For the string "user", search the entries below and copy every line where it appears.

▸ Revision comparison data
↓↓↓
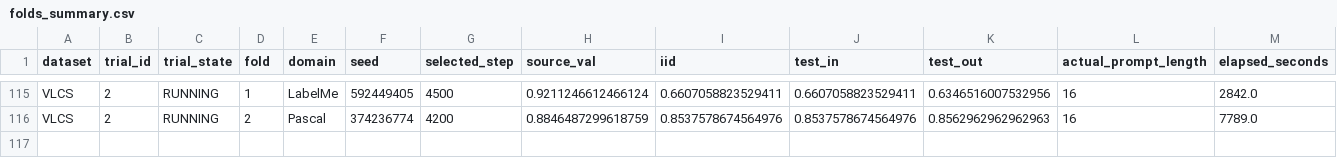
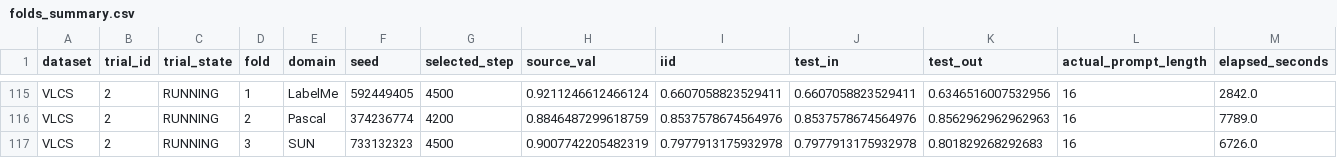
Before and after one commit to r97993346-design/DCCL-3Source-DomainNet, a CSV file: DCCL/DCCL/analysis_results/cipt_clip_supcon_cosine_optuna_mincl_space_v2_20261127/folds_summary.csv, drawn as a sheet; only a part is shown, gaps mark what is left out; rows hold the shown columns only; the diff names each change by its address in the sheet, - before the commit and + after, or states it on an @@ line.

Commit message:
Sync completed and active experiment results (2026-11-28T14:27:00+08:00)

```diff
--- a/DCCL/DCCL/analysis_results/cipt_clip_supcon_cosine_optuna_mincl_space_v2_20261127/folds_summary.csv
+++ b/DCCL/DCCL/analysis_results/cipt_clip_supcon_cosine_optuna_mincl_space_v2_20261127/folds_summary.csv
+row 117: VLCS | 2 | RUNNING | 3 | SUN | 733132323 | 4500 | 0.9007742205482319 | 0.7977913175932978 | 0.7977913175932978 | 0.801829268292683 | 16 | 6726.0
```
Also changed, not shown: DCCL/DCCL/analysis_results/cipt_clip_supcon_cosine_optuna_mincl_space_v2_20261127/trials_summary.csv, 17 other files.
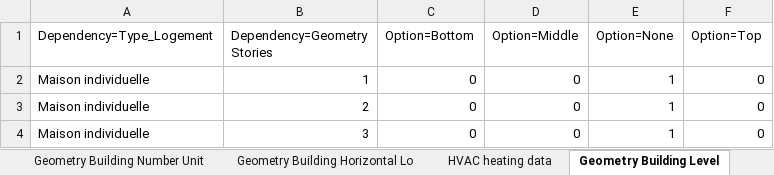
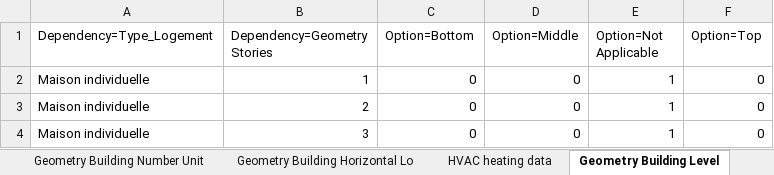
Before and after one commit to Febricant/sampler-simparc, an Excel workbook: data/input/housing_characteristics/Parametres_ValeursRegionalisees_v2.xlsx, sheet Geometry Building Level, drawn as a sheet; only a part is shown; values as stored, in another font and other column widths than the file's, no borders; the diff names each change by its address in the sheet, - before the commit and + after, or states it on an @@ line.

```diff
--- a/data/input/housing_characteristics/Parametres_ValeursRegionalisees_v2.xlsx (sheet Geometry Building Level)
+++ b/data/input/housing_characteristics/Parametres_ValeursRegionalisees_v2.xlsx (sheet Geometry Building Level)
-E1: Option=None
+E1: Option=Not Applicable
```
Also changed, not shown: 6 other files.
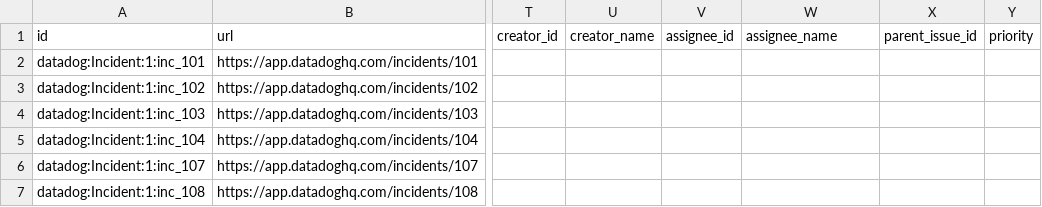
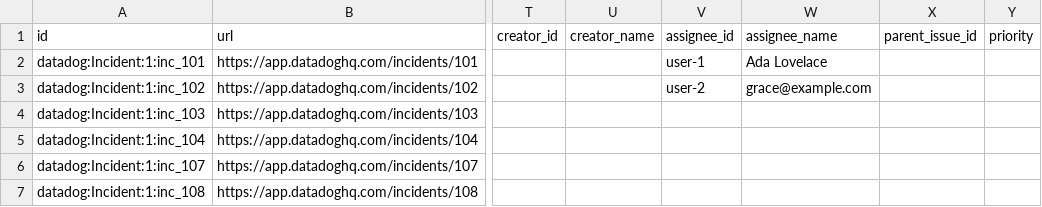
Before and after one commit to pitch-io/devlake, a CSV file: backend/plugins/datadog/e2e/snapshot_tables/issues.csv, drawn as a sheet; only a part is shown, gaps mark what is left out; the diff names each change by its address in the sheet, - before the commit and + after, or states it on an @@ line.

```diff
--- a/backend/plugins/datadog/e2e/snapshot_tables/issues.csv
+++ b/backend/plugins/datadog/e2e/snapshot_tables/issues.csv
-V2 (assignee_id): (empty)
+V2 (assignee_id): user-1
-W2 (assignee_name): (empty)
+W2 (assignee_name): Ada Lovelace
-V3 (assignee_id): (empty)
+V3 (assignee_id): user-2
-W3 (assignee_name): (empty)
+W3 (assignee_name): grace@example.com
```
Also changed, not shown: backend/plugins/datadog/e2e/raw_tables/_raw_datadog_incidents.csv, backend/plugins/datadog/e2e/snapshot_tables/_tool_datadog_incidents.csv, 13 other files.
↑↑↑
▸ SOLUTION TO THE EXERCISE
+V2 (assignee_id): user-1
+V3 (assignee_id): user-2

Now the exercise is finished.